Available data:
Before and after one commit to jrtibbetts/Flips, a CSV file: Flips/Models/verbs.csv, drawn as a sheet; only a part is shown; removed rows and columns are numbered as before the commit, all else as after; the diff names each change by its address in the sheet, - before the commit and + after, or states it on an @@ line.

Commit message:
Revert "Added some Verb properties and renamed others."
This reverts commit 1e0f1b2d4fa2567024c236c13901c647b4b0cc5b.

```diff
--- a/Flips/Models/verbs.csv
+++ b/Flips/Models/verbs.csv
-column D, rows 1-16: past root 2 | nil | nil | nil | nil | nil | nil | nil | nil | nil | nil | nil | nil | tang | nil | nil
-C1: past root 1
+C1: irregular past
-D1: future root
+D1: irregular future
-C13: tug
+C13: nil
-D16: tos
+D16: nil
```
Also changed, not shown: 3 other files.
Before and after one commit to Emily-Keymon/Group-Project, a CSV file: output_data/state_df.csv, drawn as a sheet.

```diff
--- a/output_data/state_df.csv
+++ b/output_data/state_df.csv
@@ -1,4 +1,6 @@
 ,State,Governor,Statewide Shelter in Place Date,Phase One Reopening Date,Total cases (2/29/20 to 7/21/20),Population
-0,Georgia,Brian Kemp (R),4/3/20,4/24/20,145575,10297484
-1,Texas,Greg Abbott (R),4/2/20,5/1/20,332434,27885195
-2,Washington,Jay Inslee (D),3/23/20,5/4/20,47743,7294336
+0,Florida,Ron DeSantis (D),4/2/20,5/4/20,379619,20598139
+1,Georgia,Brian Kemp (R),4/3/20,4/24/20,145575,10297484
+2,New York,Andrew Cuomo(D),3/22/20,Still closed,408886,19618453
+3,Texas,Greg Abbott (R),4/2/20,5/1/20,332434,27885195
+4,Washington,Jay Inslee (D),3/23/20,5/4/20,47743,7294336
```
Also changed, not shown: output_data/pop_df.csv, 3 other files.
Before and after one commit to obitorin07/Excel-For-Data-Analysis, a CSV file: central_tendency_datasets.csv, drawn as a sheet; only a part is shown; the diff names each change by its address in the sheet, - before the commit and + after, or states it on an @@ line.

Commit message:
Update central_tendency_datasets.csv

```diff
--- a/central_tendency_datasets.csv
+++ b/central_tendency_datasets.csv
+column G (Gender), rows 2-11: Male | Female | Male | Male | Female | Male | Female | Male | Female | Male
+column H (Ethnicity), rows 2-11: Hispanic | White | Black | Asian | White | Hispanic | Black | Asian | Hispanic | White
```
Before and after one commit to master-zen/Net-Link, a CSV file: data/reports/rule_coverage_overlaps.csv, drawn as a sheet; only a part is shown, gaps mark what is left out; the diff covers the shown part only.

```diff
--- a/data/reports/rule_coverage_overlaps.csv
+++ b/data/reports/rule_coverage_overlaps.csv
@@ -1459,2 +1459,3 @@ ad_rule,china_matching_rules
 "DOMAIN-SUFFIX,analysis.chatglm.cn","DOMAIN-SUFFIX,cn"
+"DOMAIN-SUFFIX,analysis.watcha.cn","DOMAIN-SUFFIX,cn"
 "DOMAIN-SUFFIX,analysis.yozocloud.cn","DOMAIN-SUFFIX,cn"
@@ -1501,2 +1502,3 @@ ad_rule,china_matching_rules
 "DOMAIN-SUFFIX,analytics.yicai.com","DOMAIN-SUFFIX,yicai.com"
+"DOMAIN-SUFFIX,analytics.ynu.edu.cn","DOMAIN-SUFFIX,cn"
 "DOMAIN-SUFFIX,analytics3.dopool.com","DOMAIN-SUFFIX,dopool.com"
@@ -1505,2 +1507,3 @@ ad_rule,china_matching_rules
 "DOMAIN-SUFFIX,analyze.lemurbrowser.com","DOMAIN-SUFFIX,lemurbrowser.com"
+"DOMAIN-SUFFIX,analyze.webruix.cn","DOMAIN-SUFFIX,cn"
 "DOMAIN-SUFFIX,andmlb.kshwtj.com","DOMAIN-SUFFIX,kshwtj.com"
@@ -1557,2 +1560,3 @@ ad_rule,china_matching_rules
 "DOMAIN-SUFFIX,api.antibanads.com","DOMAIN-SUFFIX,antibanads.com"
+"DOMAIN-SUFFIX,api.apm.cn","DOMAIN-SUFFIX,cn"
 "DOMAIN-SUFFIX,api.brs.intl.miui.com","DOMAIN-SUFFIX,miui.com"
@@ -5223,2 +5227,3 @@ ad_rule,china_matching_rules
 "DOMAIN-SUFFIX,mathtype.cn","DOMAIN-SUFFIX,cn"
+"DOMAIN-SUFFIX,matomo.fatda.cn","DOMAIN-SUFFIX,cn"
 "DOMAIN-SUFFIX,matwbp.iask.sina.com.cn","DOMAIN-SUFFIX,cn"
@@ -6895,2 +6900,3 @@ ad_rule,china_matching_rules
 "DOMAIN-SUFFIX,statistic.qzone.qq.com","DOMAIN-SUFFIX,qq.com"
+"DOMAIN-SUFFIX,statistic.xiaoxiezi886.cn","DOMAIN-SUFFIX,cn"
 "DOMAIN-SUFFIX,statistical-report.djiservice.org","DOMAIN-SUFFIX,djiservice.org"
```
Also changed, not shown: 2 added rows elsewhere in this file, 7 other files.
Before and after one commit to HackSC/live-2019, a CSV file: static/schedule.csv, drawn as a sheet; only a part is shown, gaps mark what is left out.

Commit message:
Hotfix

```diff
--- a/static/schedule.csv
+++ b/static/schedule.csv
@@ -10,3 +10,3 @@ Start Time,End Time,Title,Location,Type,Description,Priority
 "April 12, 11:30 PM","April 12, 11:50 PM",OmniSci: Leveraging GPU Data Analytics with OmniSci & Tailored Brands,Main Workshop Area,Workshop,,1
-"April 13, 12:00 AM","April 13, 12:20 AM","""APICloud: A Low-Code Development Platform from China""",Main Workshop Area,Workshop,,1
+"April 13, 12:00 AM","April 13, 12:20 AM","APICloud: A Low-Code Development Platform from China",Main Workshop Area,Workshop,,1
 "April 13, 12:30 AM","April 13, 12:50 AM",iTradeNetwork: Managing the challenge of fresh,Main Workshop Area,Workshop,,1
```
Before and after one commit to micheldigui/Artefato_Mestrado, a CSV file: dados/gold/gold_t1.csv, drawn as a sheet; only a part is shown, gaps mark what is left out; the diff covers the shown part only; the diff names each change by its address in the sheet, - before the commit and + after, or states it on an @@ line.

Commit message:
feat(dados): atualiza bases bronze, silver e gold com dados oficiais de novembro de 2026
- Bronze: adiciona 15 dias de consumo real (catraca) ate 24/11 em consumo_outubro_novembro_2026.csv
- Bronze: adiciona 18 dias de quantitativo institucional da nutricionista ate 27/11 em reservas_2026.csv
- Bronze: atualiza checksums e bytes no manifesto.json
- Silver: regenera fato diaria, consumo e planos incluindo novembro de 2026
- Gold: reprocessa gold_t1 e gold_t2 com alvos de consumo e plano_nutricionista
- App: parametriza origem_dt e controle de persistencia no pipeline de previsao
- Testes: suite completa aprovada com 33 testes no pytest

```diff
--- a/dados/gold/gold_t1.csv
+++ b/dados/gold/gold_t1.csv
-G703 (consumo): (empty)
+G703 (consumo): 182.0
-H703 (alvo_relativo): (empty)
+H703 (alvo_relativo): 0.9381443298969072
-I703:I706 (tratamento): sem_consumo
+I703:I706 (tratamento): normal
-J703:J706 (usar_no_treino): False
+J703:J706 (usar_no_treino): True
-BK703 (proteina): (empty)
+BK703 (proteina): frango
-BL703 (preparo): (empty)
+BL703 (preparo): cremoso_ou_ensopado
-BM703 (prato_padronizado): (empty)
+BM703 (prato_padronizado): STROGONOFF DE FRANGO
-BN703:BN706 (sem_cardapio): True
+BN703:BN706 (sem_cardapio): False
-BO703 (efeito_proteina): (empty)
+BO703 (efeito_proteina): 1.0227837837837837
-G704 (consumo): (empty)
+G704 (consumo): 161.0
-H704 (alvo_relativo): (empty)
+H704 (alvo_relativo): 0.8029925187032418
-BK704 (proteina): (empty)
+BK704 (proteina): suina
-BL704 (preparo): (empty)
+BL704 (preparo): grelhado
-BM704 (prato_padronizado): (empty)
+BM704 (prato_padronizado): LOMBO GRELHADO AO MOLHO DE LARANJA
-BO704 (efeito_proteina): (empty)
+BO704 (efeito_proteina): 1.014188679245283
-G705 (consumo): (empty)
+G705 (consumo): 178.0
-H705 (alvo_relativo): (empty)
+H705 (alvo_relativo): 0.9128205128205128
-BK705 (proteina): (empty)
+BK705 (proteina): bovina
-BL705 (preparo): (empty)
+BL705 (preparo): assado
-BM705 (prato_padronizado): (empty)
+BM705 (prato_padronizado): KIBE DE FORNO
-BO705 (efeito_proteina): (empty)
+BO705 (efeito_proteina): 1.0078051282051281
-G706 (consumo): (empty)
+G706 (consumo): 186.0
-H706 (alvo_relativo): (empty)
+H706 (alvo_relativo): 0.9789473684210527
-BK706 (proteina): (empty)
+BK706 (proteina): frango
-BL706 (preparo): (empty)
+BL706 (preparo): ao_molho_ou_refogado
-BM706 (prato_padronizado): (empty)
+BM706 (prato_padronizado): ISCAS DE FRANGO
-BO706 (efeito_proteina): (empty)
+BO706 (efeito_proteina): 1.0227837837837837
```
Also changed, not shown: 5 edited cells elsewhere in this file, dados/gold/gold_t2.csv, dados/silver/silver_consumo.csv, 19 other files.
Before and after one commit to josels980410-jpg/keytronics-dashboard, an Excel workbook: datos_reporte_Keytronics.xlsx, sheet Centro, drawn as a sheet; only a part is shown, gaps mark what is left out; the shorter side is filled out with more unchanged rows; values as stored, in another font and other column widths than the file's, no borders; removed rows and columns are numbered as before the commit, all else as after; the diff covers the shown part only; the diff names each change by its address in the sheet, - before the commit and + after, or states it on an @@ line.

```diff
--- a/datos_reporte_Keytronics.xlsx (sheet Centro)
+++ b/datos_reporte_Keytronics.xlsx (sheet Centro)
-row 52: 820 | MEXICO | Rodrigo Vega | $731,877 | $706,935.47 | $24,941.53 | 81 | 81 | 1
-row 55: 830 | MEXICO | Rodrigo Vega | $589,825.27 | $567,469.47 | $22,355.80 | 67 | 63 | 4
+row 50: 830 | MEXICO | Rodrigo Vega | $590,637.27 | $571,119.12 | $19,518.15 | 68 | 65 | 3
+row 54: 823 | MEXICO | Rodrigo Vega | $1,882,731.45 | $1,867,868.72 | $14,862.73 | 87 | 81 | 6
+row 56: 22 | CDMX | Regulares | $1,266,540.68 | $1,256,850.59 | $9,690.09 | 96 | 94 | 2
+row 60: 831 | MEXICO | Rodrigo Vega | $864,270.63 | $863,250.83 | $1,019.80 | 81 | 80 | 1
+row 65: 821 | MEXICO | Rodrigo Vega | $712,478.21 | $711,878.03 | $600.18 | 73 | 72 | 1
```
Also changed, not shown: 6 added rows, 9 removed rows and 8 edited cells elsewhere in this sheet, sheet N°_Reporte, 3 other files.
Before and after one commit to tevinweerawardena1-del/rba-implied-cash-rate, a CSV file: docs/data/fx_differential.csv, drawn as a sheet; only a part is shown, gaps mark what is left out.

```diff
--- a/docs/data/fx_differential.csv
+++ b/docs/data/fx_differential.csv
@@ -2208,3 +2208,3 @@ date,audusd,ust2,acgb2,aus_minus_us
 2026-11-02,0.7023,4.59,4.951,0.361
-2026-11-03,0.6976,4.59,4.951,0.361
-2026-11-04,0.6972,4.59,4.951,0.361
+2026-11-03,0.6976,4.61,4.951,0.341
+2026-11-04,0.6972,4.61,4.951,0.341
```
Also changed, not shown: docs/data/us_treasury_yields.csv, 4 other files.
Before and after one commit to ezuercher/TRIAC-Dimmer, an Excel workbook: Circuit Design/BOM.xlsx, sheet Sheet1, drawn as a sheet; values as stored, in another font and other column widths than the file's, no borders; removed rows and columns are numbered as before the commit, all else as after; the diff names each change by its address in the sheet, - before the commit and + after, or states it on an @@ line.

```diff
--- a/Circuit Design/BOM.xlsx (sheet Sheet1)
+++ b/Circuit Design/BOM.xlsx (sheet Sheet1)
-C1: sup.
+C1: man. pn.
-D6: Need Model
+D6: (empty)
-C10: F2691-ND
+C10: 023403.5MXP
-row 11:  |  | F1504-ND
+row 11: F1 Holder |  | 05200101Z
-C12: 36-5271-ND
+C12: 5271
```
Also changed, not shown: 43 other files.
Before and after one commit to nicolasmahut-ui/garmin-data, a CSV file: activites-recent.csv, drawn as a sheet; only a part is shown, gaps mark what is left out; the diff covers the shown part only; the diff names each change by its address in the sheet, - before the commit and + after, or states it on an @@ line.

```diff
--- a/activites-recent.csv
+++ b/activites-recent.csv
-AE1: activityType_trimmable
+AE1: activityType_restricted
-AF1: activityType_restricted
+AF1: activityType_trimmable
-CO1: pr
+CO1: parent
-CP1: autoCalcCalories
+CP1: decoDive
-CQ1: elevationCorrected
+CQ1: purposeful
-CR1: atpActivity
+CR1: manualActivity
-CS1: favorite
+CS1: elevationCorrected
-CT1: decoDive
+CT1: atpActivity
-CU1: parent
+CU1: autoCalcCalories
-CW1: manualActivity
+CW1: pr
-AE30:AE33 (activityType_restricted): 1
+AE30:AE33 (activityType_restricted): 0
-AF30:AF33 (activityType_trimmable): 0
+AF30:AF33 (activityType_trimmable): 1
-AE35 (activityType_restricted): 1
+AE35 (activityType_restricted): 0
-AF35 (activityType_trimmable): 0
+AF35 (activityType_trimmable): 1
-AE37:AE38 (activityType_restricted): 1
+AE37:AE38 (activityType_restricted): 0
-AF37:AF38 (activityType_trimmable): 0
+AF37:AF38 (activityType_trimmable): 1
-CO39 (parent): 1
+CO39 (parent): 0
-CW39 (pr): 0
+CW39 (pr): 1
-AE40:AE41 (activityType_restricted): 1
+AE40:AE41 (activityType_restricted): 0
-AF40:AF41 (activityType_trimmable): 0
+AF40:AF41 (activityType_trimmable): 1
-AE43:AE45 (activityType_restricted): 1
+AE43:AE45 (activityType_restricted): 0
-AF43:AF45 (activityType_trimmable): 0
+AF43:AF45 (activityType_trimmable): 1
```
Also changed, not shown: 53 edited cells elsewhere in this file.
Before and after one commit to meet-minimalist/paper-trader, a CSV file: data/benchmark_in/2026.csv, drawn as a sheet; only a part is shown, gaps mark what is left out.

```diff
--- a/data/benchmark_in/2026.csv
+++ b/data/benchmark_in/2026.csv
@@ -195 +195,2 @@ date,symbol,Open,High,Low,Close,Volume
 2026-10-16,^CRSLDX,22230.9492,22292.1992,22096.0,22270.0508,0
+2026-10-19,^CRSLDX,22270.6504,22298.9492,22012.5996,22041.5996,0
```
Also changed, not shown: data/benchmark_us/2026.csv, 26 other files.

Your objective:
Look above for every line with the word "Design" and copy it.

Exercise answer:
Before and after one commit to ezuercher/TRIAC-Dimmer, an Excel workbook: Circuit Design/BOM.xlsx, sheet Sheet1, drawn as a sheet; values as stored, in another font and other column widths than the file's, no borders; removed rows and columns are numbered as before the commit, all else as after; the diff names each change by its address in the sheet, - before the commit and + after, or states it on an @@ line.
--- a/Circuit Design/BOM.xlsx (sheet Sheet1)
+++ b/Circuit Design/BOM.xlsx (sheet Sheet1)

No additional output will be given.